Structured diff data:
"""

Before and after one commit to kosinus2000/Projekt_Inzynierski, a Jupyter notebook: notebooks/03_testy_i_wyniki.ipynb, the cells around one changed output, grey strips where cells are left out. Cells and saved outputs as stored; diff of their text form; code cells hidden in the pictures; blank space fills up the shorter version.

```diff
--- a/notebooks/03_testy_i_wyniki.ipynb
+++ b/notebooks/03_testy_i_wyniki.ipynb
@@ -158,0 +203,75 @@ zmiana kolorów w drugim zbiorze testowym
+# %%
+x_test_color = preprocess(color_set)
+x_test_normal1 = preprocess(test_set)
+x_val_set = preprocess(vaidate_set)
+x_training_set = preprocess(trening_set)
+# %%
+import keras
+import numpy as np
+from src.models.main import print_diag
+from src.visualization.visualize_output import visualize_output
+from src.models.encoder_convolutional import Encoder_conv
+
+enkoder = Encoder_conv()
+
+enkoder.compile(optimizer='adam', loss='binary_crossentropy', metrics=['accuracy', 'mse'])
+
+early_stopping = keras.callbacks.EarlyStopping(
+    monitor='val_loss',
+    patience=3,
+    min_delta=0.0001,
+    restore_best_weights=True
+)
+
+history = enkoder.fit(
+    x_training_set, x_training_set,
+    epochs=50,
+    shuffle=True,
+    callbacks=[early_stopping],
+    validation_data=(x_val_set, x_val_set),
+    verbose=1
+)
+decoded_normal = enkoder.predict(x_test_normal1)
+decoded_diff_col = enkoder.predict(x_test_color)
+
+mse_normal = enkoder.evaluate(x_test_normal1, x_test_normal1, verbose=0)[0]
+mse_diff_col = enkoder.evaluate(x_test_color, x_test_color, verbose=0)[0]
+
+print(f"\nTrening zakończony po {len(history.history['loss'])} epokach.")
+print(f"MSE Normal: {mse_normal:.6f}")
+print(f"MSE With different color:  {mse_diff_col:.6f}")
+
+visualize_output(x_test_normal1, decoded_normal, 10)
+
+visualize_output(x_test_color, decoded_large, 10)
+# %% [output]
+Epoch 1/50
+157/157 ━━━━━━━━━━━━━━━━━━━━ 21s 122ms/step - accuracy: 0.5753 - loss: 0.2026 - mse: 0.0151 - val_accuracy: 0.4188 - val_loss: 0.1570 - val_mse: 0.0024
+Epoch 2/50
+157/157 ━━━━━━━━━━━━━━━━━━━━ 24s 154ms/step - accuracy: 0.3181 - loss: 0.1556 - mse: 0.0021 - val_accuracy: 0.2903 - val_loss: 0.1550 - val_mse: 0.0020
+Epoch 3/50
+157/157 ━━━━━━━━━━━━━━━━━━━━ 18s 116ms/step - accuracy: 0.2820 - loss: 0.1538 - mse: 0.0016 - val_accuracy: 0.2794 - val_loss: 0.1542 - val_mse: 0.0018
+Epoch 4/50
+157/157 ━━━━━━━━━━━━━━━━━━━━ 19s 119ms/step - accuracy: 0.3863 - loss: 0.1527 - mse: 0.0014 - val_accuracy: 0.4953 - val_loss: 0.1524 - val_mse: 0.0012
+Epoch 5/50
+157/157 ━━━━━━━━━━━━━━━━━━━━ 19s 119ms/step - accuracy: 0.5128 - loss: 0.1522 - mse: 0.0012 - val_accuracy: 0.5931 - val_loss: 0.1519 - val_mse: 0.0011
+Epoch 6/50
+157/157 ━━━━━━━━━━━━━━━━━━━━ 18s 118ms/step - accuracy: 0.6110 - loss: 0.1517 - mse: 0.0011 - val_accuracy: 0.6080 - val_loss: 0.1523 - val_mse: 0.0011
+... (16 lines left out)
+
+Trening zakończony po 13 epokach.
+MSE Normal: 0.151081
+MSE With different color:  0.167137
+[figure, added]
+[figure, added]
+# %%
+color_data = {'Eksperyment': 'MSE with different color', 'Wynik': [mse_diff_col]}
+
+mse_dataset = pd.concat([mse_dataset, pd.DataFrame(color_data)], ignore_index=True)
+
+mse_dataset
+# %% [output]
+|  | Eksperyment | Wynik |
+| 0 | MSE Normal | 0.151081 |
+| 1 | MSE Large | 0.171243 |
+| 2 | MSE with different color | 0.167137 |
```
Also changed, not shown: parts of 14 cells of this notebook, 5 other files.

"""

WHAT YOU HAVE TO DO: Find the word "enkoder" in the entries. Copy each line that holds it.

EXERCISE OUTPUT:
+enkoder = Encoder_conv()
+enkoder.compile(optimizer='adam', loss='binary_crossentropy', metrics=['accuracy', 'mse'])
+history = enkoder.fit(
+decoded_normal = enkoder.predict(x_test_normal1)
+decoded_diff_col = enkoder.predict(x_test_color)
+mse_normal = enkoder.evaluate(x_test_normal1, x_test_normal1, verbose=0)[0]
+mse_diff_col = enkoder.evaluate(x_test_color, x_test_color, verbose=0)[0]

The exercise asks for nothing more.